The dollar exchange rate fluctuated at the beginning of the week. The surge in crude oil prices is the reason for the dollar buying. Unexpected announcements of large production cuts by Saudi Arabia and others have led to a surge in crude oil futures. Inflationary fears are associated with tightening US interest rates. In the short-term money market, the main axis of the May FOMC observation has moved from the unchanged group to the 25bp rate hike group.
On the other hand, the selling of the dollar was due to the weakening of the US ISM Manufacturing Index released in the New York market. The dollar is selling off as US Treasury yields fall.
At present, crude oil prices remain high. In addition, the 25bp interest rate hike continues to outpace the moratorium on the May US FOMC forecast in the short-term money market. However, the dollar exchange rate has not broken the weak dollar trend since March.
The future checkpoint is the sustainability of high oil prices. If it continues for longer than expected, there is a risk that it will spread as a new source of inflation. In the current market, as headline inflation peaks out, the economy is gradually decelerating due to the cumulative effect of interest rate hikes so far, and the spillover effects of inflation are gradually easing, leading to the beginning of interest rate cuts.
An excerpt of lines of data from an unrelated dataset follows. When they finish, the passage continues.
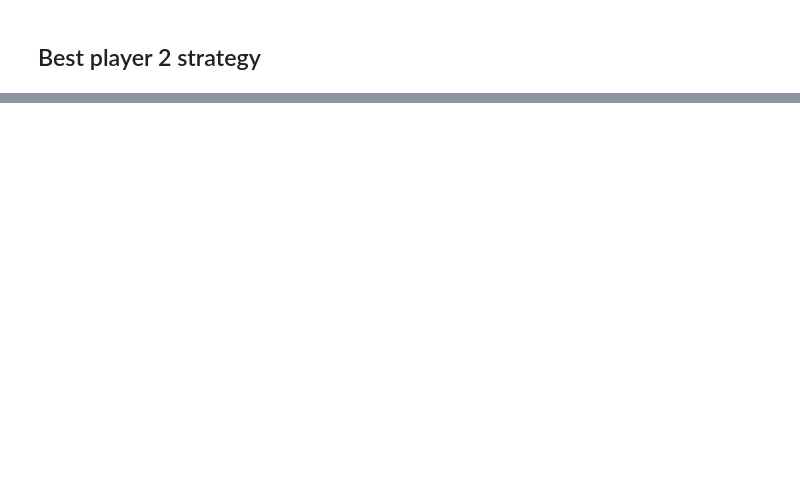
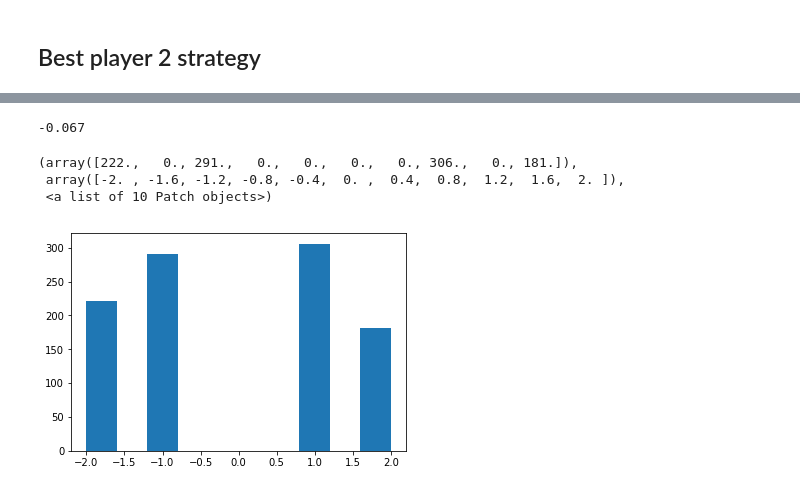
Before and after one commit to antonstenaxel/EA_Kuhns_Poker, a Jupyter notebook: EA_Kuhns_Poker_No_Fold.ipynb, the cells around one changed output, grey strips where cells are left out. Cells and saved outputs as stored; diff of their text form; code cells hidden in the pictures; blank space fills up the shorter version.

```diff
--- a/EA_Kuhns_Poker_No_Fold.ipynb
+++ b/EA_Kuhns_Poker_No_Fold.ipynb
@@ -87,22 +96,28 @@ def wheel_selection(population, fitness):
     distribution = temp/np.sum(temp)
     return np.random.choice(np.arange(POPULATION_SIZE), p= distribution)
 # %%
+@jit(nopython=True)
 def crossover(individual_1, individual_2):
+    if(np.random.rand() < CROSSOVER_PROB):
+        crossover_point = np.random.randint(len(individual_1))
 
-    crossover_point = np.random.randint(len(individual_1))
+        child_1 = np.concatenate((individual_1[:crossover_point],individual_2[crossover_point:]))
+        child_2 = np.concatenate((individual_2[:crossover_point],individual_1[crossover_point:]))
 
-    child_1 = np.concatenate((individual_1[:crossover_point],individual_2[crossover_point:]))
-    child_2 = np.concatenate((individual_2[:crossover_point],individual_1[crossover_point:]))
-
-    return (child_1, child_2)
+        return (child_1, child_2)
+    else:
+        return (individual_1, individual_2)
 # %%
+@jit(nopython=True)
 def mutate(individual):
 
     creeps = CREEP_RATE*np.random.randn(len(individual))
     mutations = (np.random.rand(len(individual)) < MUTATION_PROB)*creeps
     mutated_individual = individual + mutations
+    mutated_individual[mutated_individual < 0] = 0
+    mutated_individual[mutated_individual > 1] = 1
 
-    return mutated_individual.clip(0,1)
+    return mutated_individual
 # %%
 def print_player(player):
 
@@ -189,0 +256,19 @@ print_player(p2[np.argmax(f2)])
+# %%
+theoretical_player_2 = np.array([0,1,0.33,0, 1, 1])
+# %%
+s = np.zeros(1000)
+for game in range(1000):
+    s[game] = play(p1[np.argmax(f1)], theoretical_player_2)[1]
+# %%
+np.mean(s)
+# %% [output]
+-0.067
+# %%
+import matplotlib.pyplot as plt
+
+plt.hist(s)
+# %% [output]
+(array([222.,   0., 291.,   0.,   0.,   0.,   0., 306.,   0., 181.]),
+ array([-2. , -1.6, -1.2, -0.8, -0.4,  0. ,  0.4,  0.8,  1.2,  1.6,  2. ]),
+ <a list of 10 Patch objects>)
+[figure, added]
```
Also changed, not shown: parts of 16 cells of this notebook.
It remains to be seen whether this scenario will be affected by higher oil prices.
USD continues to sell.
Currently, the power balance on the 15 minute foot is
GBP > EUR = NZD > CHF > CAD > AUD = USD > JPY